= EXERCISE REQUIREMENTS =
Pull every line containing "skills" out of the material below.

*** Opening of DATASET CONTENT ***

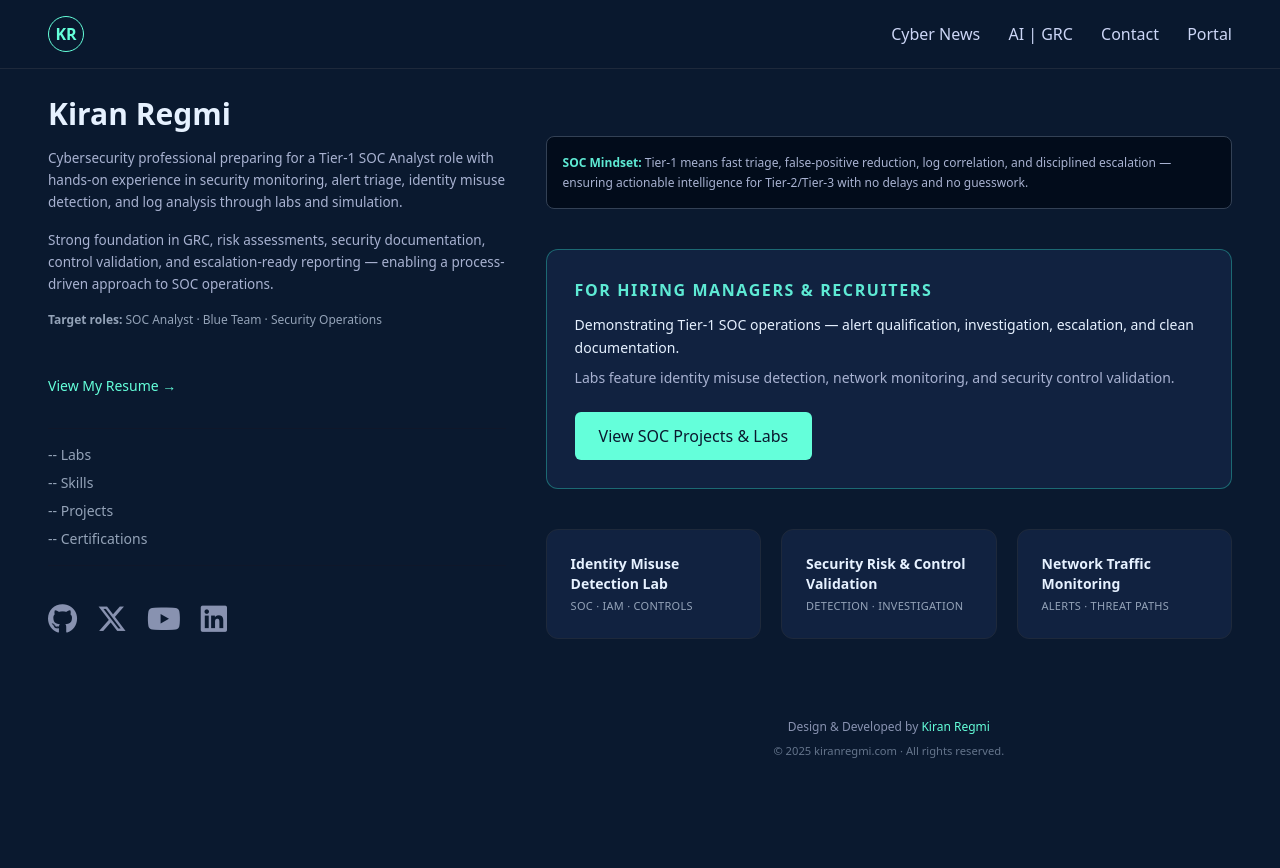
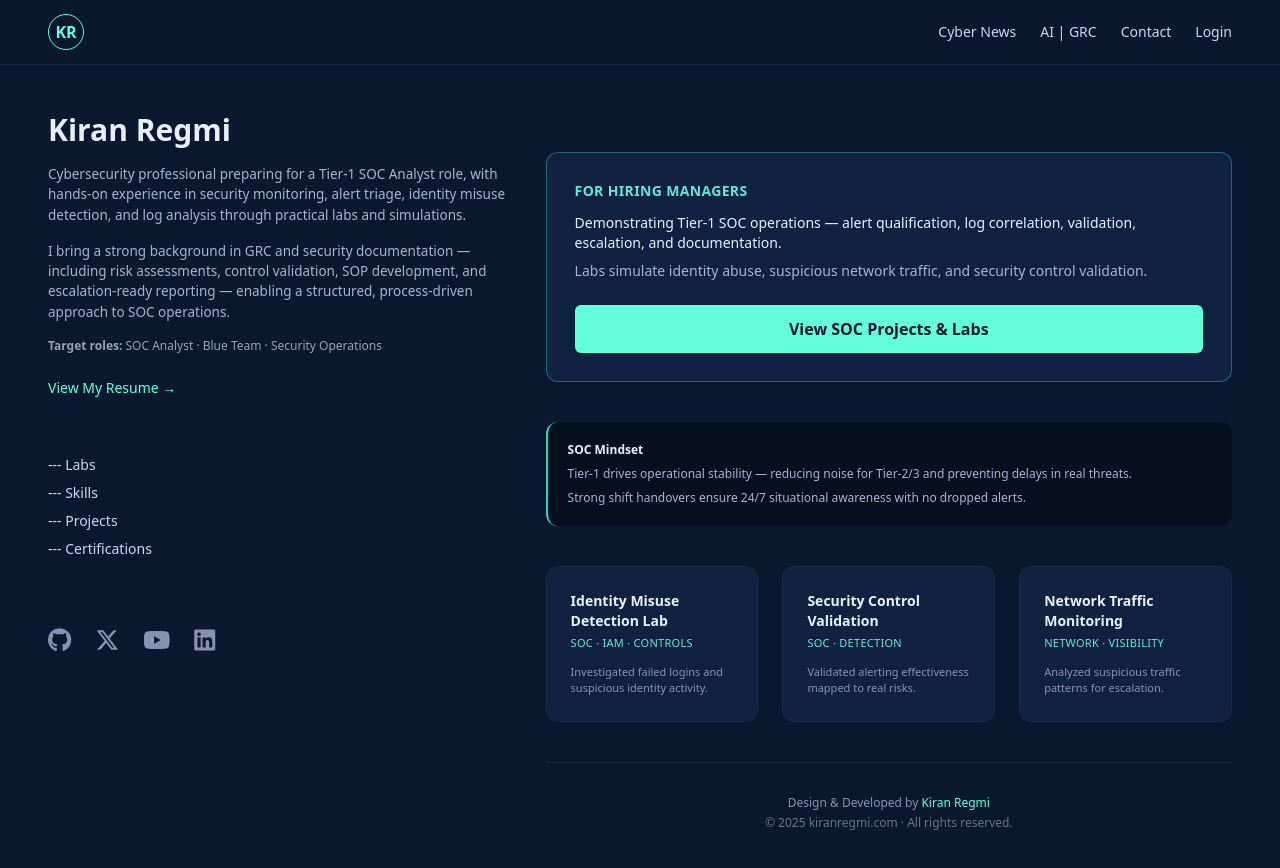
Before and after one commit to kiran-regmi/kiranregmi.com, a plain HTML site: page index.backup.html in a window 1280 px wide. Drawn offline with nearby package versions, Linux system fonts and the light colour scheme.

Commit message:
updated index.html

```diff
--- a/index.backup.html
+++ b/index.backup.html
@@ -1,169 +1,221 @@
 <!DOCTYPE html>
 <html lang="en">
 <head>
-  <meta charset="UTF-8" />
-  <meta name="viewport" content="width=device-width, initial-scale=1.0" />
+  <meta charset="UTF-8">
+  <meta name="viewport" content="width=device-width, initial-scale=1.0">
   <title>Kiran Regmi | SOC Analyst Portfolio</title>
+
+  <!-- Tailwind -->
   <script src="https://cdn.tailwindcss.com"></script>
-  <link rel="stylesheet" href="https://cdnjs.cloudflare.com/ajax/libs/font-awesome/6.5.0/css/all.min.css"/>
+
+  <!-- Font Awesome -->
+  <link rel="stylesheet"
+        href="https://cdnjs.cloudflare.com/ajax/libs/font-awesome/6.5.0/css/all.min.css"
+        crossorigin="anonymous"/>
 </head>
 
 <body class="bg-[#0a192f] text-[#ccd6f6]">
 
-<!-- ================= NAVBAR ================= -->
-<nav class="fixed top-0 left-0 right-0 z-40 flex justify-between items-center
-           px-6 lg:px-12 py-4 border-b border-slate-800 bg-[#0a192f]/95 backdrop-blur-sm">
+<!-- NAVBAR -->
+<nav class="fixed top-0 left-0 right-0 z-40 border-b border-slate-800 bg-[#0a192f]/95 backdrop-blur-sm">
+  <div class="max-w-7xl mx-auto px-6 lg:px-12 h-16 flex items-center justify-between">
 
-  <a href="index.html" class="flex items-center gap-2">
-    <span class="w-9 h-9 rounded-full border border-[#64ffda]
-                 flex items-center justify-center text-[#64ffda] font-bold">KR</span>
-  </a>
+    <!-- LOGO -->
+    <a href="index.html" class="flex items-center gap-2">
+      <span class="w-9 h-9 rounded-full border border-[#64ffda] text-[#64ffda] font-bold flex items-center justify-center">
+        KR
+      </span>
+    </a>
 
-  <div class="space-x-6 text-sm sm:text-base">
-    <a href="#" onclick="alert('Cyber News Coming Soon!')" class="hover:text-[#64ffda]">Cyber News</a>
-    <a href="#" onclick="alert('AI | GRC Coming Soon!')" class="hover:text-[#64ffda]">AI | GRC</a>
-    <a href="contact.html" class="hover:text-[#64ffda]">Contact</a>
-    <a href="/portal/login.html" class="hover:text-[#64ffda]">Portal</a>
+    <!-- DESKTOP NAV -->
+    <div class="hidden md:flex items-center gap-6 text-sm">
+      <a href="#" onclick="alert('Coming soon');return false;" class="hover:text-[#64ffda]">Cyber News</a>
+      <a href="#" onclick="alert('Coming soon');return false;" class="hover:text-[#64ffda]">AI | GRC</a>
+      <a href="contact.html" class="hover:text-[#64ffda]">Contact</a>
+      <a href="login.html" class="hover:text-[#64ffda]">Login</a>
+    </div>
+
+    <!-- Mobile menu button -->
+    <button id="mobileMenuBtn" class="md:hidden text-xl text-slate-300 hover:text-[#64ffda]">
+      <i class="fa-solid fa-bars"></i>
+    </button>
   </div>
 
+  <!-- MOBILE MENU -->
+  <div id="mobileMenu" class="hidden md:hidden border-t border-slate-800 bg-[#0a192f]">
+    <div class="flex flex-col px-4 py-4 gap-3 text-sm">
+      <a href="#" onclick="alert('Coming soon');return false;">Cyber News</a>
+      <a href="#" onclick="alert('Coming soon');return false;">AI | GRC</a>
+      <a href="contact.html">Contact</a>
+      <a href="login.html">Login</a>
+      <a href="assets/pdf/kiranregmi-resume-soc.pdf" class="text-[#64ffda]" target="_blank">View Resume →</a>
+    </div>
+  </div>
 </nav>
 
-<!-- ================= MAIN ================= -->
-<main class="pt-24 max-w-7xl mx-auto px-6 lg:px-12 grid lg:grid-cols-[1.2fr_1.8fr] gap-10">
 
-  <!-- LEFT COLUMN (DESKTOP) -->
-  <aside class="hidden lg:flex flex-col gap-4 sticky top-24 h-fit">
+
+<!-- MAIN -->
+<main class="pt-24 md:pt-28 pb-20 max-w-7xl mx-auto px-6 lg:px-12 grid lg:grid-cols-[1.2fr_1.8fr] gap-10">
+
+  <!-- LEFT SIDEBAR (Desktop Hero) -->
+  <aside class="hidden lg:flex flex-col gap-4 sticky top-28">
 
     <h1 class="text-3xl font-semibold text-[#e6f1ff]">Kiran Regmi</h1>
 
-    <p class="text-[13.5px] text-[#a8b2d1] leading-relaxed">
-      Cybersecurity professional preparing for a Tier-1 SOC Analyst role with hands-on
-      experience in security monitoring, alert triage, identity misuse detection,
-      and log analysis through labs and simulation.
-    </p>
-
-    <p class="text-[13.5px] text-[#a8b2d1] leading-relaxed">
-      Strong foundation in GRC, risk assessments, security documentation,
-      control validation, and escalation-ready reporting — enabling a
-      process-driven approach to SOC operations.
-    </p>
+    <p class="text-[13.5px] text-[#a8b2d1]">Cybersecurity professional preparing for a Tier-1 SOC Analyst role, with hands-on experience in security monitoring, alert triage, identity misuse detection, and log analysis through practical labs and simulations.</p>
+    <p class="text-[13.5px] text-[#a8b2d1]">I bring a strong background in GRC and security documentation — including risk assessments, control validation, SOP development, and escalation-ready reporting — enabling a structured, process-driven approach to SOC operations.</p>
 
     <p class="text-xs text-slate-400">
       <strong>Target roles:</strong> SOC Analyst · Blue Team · Security Operations
     </p>
 
     <a href="assets/pdf/kiranregmi-resume-soc.pdf" target="_blank"
-       class="text-[#64ffda] text-sm hover:underline mt-2 pt-6">View My Resume →</a>
+       class="text-[#64ffda] text-sm hover:underline mt-2">
+      View My Resume →
+    </a>
 
-    <hr class="border-slate-900 mt-4">
+    <hr class="border-slate-900 my-3">
 
-     <!-- LEFT navigation links (DESKTOP) -->
-    <div class="flex flex-col gap-2 text-sm text-slate-400">
-      <a href="labs.html" class="hover:text-[#64ffda]">-- Labs</a>
-      <a href="skills.html" class="hover:text-[#64ffda]">-- Skills</a>
-      <a href="projects.html" class="hover:text-[#64ffda]">-- Projects</a>
-      <a href="certifications.html" class="hover:text-[#64ffda]">-- Certifications</a>
+    <!-- Desktop Sidebar Quick Links -->
+    <div class="flex flex-col gap-2 text-sm">
+      <a href="labs.html" class="hover:text-[#64ffda]">--- Labs</a>
+      <a href="skills.html" class="hover:text-[#64ffda]">--- Skills</a>
+      <a href="projects.html" class="hover:text-[#64ffda]">--- Projects</a>
+      <a href="certifications.html" class="hover:text-[#64ffda]">--- Certifications</a>
     </div>
 
-    <!-- LEFT social icons (DESKTOP) -->
-    <div class="flex gap-5 pt-10 text-xl text-[#8892b0] border-t border-slate-900">
-      <a href="https://github.com/kiran-regmi" target="_blank"><i class="fa-brands fa-github fa-xl hover:text-[#64ffda]"></i></a>
-      <a href="https://x.com/kiranimani" target="_blank"><i class="fa-brands fa-x-twitter fa-xl hover:text-[#64ffda]"></i></a>
-      <a href="https://www.youtube.com/@kiran-regmi-cyber-defense" target="_blank"><i class="fa-brands fa-youtube fa-xl hover:text-[#64ffda]"></i></a>
-      <a href="https://www.linkedin.com/in/kiran-regmi/" target="_blank"><i class="fa-brands fa-linkedin fa-xl hover:text-[#64ffda]"></i></a>
+    <hr class="border-slate-900 my-3">
+
+    <!-- Desktop Social Icons (larger now) -->
+    <div class="flex gap-6 pt-2 text-2xl text-[#8892b0]">
+      <a href="https://github.com/kiran-regmi" target="_blank"><i class="fa-brands fa-github hover:text-[#64ffda]"></i></a>
+      <a href="https://x.com/kiranimani" target="_blank"><i class="fa-brands fa-x-twitter hover:text-[#64ffda]"></i></a>
+      <a href="https://www.youtube.com/@kiran-regmi-cyber-defense" target="_blank"><i class="fa-brands fa-youtube hover:text-[#64ffda]"></i></a>
+      <a href="https://www.linkedin.com/in/kiran-regmi/" target="_blank"><i class="fa-brands fa-linkedin hover:text-[#64ffda]"></i></a>
     </div>
 
   </aside>
 
+
+
   <!-- RIGHT CONTENT -->
-  <section class="space-y-10 pb-28">
+  <section class="space-y-10">
 
-    <!-- MOBILE Resume Card -->
+    <!-- MOBILE HERO -->
     <div class="lg:hidden bg-[#112240] border border-slate-700 rounded-xl p-6 text-center">
       <h2 class="text-xl font-semibold text-[#e6f1ff]">Kiran Regmi</h2>
       <p class="text-xs text-[#8892b0] mt-2 leading-relaxed">
-        Cybersecurity professional preparing for a Tier-1 SOC Analyst role.
+        Cybersecurity professional preparing for a Tier-1 SOC Analyst role with hands-on experience in security monitoring, alert triage, identity misuse detection, and log analysis through labs and simulation.
       </p>
-      <a href="assets/pdf/kiranregmi-resume-soc.pdf" target="_blank"
-         class="inline-block mt-4 px-4 py-2 bg-[#64ffda] text-[#0a192f] rounded-md">
-        View My Resume
+      <a class="inline-block mt-4 px-4 py-2 bg-[#64ffda] rounded-md text-[#0a192f]"
+         href="assets/pdf/kiranregmi-resume-soc.pdf" target="_blank">
+        View Resume
       </a>
-      <div class="flex justify-center gap-6 text-lg text-[#8892b0] mt-5">
+
+      <div class="flex justify-center gap-8 mt-4 text-2xl text-[#8892b0]">
         <a href="https://github.com/kiran-regmi"><i class="fa-brands fa-github hover:text-[#64ffda]"></i></a>
-        <a href="https://x.com"><i class="fa-brands fa-x-twitter hover:text-[#64ffda]"></i></a>
+        <a href="https://x.com/kiranimani"><i class="fa-brands fa-x-twitter hover:text-[#64ffda]"></i></a>
         <a href="https://www.linkedin.com/in/kiran-regmi/"><i class="fa-brands fa-linkedin hover:text-[#64ffda]"></i></a>
       </div>
     </div>
 
-    <!-- SOC Mindset -->
-    <div class="bg-[#020c1b] border border-slate-700 rounded-lg p-4">
-      <p class="text-xs text-[#a8b2d1] leading-relaxed">
-        <span class="text-teal-300 font-semibold">SOC Mindset:</span>
-        Tier-1 means fast triage, false-positive reduction, log correlation,
-        and disciplined escalation — ensuring actionable intelligence for Tier-2/Tier-3
-        with no delays and no guesswork.
-      </p>
-    </div>
 
-    <!-- Hiring Manager Box -->
+
+    <!-- Hiring Manager -->
     <div class="bg-[#112240] border border-teal-400/40 rounded-xl p-7">
-      <h3 class="text-teal-300 text-xsm font-semibold uppercase tracking-widest mb-3">
-        For Hiring Managers & Recruiters
-      </h3>
-      <p class="text-sm text-[#e6f1ff] leading-relaxed">
-        Demonstrating Tier-1 SOC operations — alert qualification, investigation,
-        escalation, and clean documentation.
+      <h3 class="text-teal-300 text-sm font-semibold uppercase tracking-wide mb-3">For Hiring Managers</h3>
+      <p class="text-sm text-[#e6f1ff]">
+        Demonstrating Tier-1 SOC operations — alert qualification, log correlation,
+        validation, escalation, and documentation.
       </p>
       <p class="text-sm text-[#a8b2d1] mt-2">
-        Labs feature identity misuse detection, network monitoring,
-        and security control validation.
+        Labs simulate identity abuse, suspicious network traffic, and security control validation.
       </p>
+
       <a href="projects.html"
-         class="inline-block mt-6 px-6 py-3 bg-[#64ffda] text-[#0a192f] rounded-md hover:bg-[#53e6c3] transition">
+         class="inline-block w-full text-center mt-6 px-6 py-3 bg-[#64ffda] text-[#0a192f] font-semibold rounded-md">
         View SOC Projects & Labs
       </a>
     </div>
 
-    <!-- Project Cards -->
-    <div class="grid grid-cols-1 sm:grid-cols-2 lg:grid-cols-3 gap-5">
 
-      <a href="projects.html#identity-misuse"
-         class="p-6 rounded-xl bg-[#112240] border border-slate-800 hover:border-[#64ffda] transition">
-        <h4 class="text-sm font-semibold text-[#e6f1ff]">Identity Misuse Detection Lab</h4>
-        <p class="text-[11px] text-slate-400 mt-1 uppercase tracking-wide">SOC · IAM · Controls</p>
+
+    <!-- SOC Mindset -->
+    <div class="bg-[#02101f] rounded-xl p-5 border-l-2 border-teal-400 text-xs">
+      <h4 class="text-[#e6f1ff] font-semibold mb-2">SOC Mindset</h4>
+      <p class="text-[#a8b2d1]">
+        Tier-1 drives operational stability — reducing noise for Tier-2/3 and preventing delays in real threats.
+      </p>
+      <p class="mt-2 text-[#a8b2d1]">
+        Strong shift handovers ensure 24/7 situational awareness with no dropped alerts.
+      </p>
+    </div>
+
+
+
+    <!-- SOC Projects -->
+    <div class="grid grid-cols-1 md:grid-cols-3 gap-6">
+
+      <!-- Card 1 -->
+      <a href="projects.html#identity-misuse" class="block">
+        <div class="bg-[#112240] h-full border border-slate-800 rounded-xl p-6 flex flex-col justify-between">
+          <h4 class="text-sm text-[#e6f1ff] font-semibold">Identity Misuse Detection Lab</h4>
+          <p class="text-[11px] text-teal-300 mt-1 uppercase tracking-wide">SOC · IAM · Controls</p>
+          <p class="text-[11px] text-[#8892b0] mt-3">Investigated failed logins and suspicious identity activity.</p>
+        </div>
       </a>
 
-      <a href="projects.html#risk-control"
-         class="p-6 rounded-xl bg-[#112240] border border-slate-800 hover:border-[#64ffda] transition">
-        <h4 class="text-sm font-semibold text-[#e6f1ff]">Security Risk & Control Validation</h4>
-        <p class="text-[11px] text-slate-400 mt-1 uppercase tracking-wide">Detection · Investigation</p>
+      <!-- Card 2 -->
+      <a href="projects.html#control-validation" class="block">
+        <div class="bg-[#112240] h-full border border-slate-800 rounded-xl p-6 flex flex-col justify-between">
+          <h4 class="text-sm text-[#e6f1ff] font-semibold">Security Control Validation</h4>
+          <p class="text-[11px] text-teal-300 mt-1 uppercase tracking-wide">SOC · Detection</p>
+          <p class="text-[11px] text-[#8892b0] mt-3">Validated alerting effectiveness mapped to real risks.</p>
+        </div>
       </a>
 
-      <a href="projects.html#network-alerts"
-         class="p-6 rounded-xl bg-[#112240] border border-slate-800 hover:border-[#64ffda] transition">
-        <h4 class="text-sm font-semibold text-[#e6f1ff]">Network Traffic Monitoring</h4>
-        <p class="text-[11px] text-slate-400 mt-1 uppercase tracking-wide">Alerts · Threat Paths</p>
+      <!-- Card 3 -->
+      <a href="projects.html#traffic-monitoring" class="block">
+        <div class="bg-[#112240] h-full border border-slate-800 rounded-xl p-6 flex flex-col justify-between">
+          <h4 class="text-sm text-[#e6f1ff] font-semibold">Network Traffic Monitoring</h4>
+          <p class="text-[11px] text-teal-300 mt-1 uppercase tracking-wide">Network · Visibility</p>
+          <p class="text-[11px] text-[#8892b0] mt-3">Analyzed suspicious traffic patterns for escalation.</p>
+        </div>
       </a>
 
     </div>
 
+
+
     <!-- Footer -->
-    <footer class="text-xs text-center text-[#8892b0] pt-10">
-      <p>Design & Developed by <span class="text-[#64ffda]">Kiran Regmi</span></p>
-      <p class="text-[0.7rem] text-slate-500 mt-2">© 2025 kiranregmi.com · All rights reserved.</p>
+    <footer class="text-center border-t border-slate-800 pt-8">
+      <p class="text-xs text-[#8892b0]">
+        Design & Developed by <span class="text-[#64ffda]">Kiran Regmi</span>
+      </p>
+      <p class="text-xs text-slate-500 mt-1">© 2025 kiranregmi.com · All rights reserved.</p>
     </footer>
 
   </section>
 </main>
 
 
-<!-- ================= MOBILE BOTTOM NAV ================= -->
-<div class="lg:hidden fixed bottom-0 left-0 right-0 bg-[#112240] border-t border-slate-700 p-3 flex justify-around text-xs">
-  <a href="labs.html" class="text-[#64ffda]">Labs</a>
-  <a href="skills.html" class="text-[#64ffda]">Skills</a>
-  <a href="projects.html" class="text-[#64ffda]">Projects</a>
-  <a href="certifications.html" class="text-[#64ffda]">Certs</a>
-</div>
+
+<!-- MOBILE BOTTOM NAV -->
+<nav class="md:hidden fixed bottom-0 left-0 right-0 bg-[#112240] border-t border-slate-700 p-3 flex justify-around text-xs">
+  <a href="labs.html" class="hover:text-[#64ffda]">Labs</a>
+  <a href="skills.html" class="hover:text-[#64ffda]">Skills</a>
+  <a href="projects.html" class="hover:text-[#64ffda]">Projects</a>
+  <a href="certifications.html" class="hover:text-[#64ffda]">Certs</a>
+</nav>
+
+
+
+<script>
+  const mobileMenuBtn = document.getElementById("mobileMenuBtn");
+  const mobileMenu = document.getElementById("mobileMenu");
+  mobileMenuBtn.addEventListener("click", () => mobileMenu.classList.toggle("hidden"));
+</script>
 
 </body>
 </html>
```
Also changed, not shown: index.html (+154 -89 lines), login.html (renamed from portal/login.html).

*** Close of DATASET CONTENT ***

= RESULT FOR THIS EXERCISE =
-      <a href="skills.html" class="hover:text-[#64ffda]">-- Skills</a>
+      <a href="skills.html" class="hover:text-[#64ffda]">--- Skills</a>
-  <a href="skills.html" class="text-[#64ffda]">Skills</a>
+  <a href="skills.html" class="hover:text-[#64ffda]">Skills</a>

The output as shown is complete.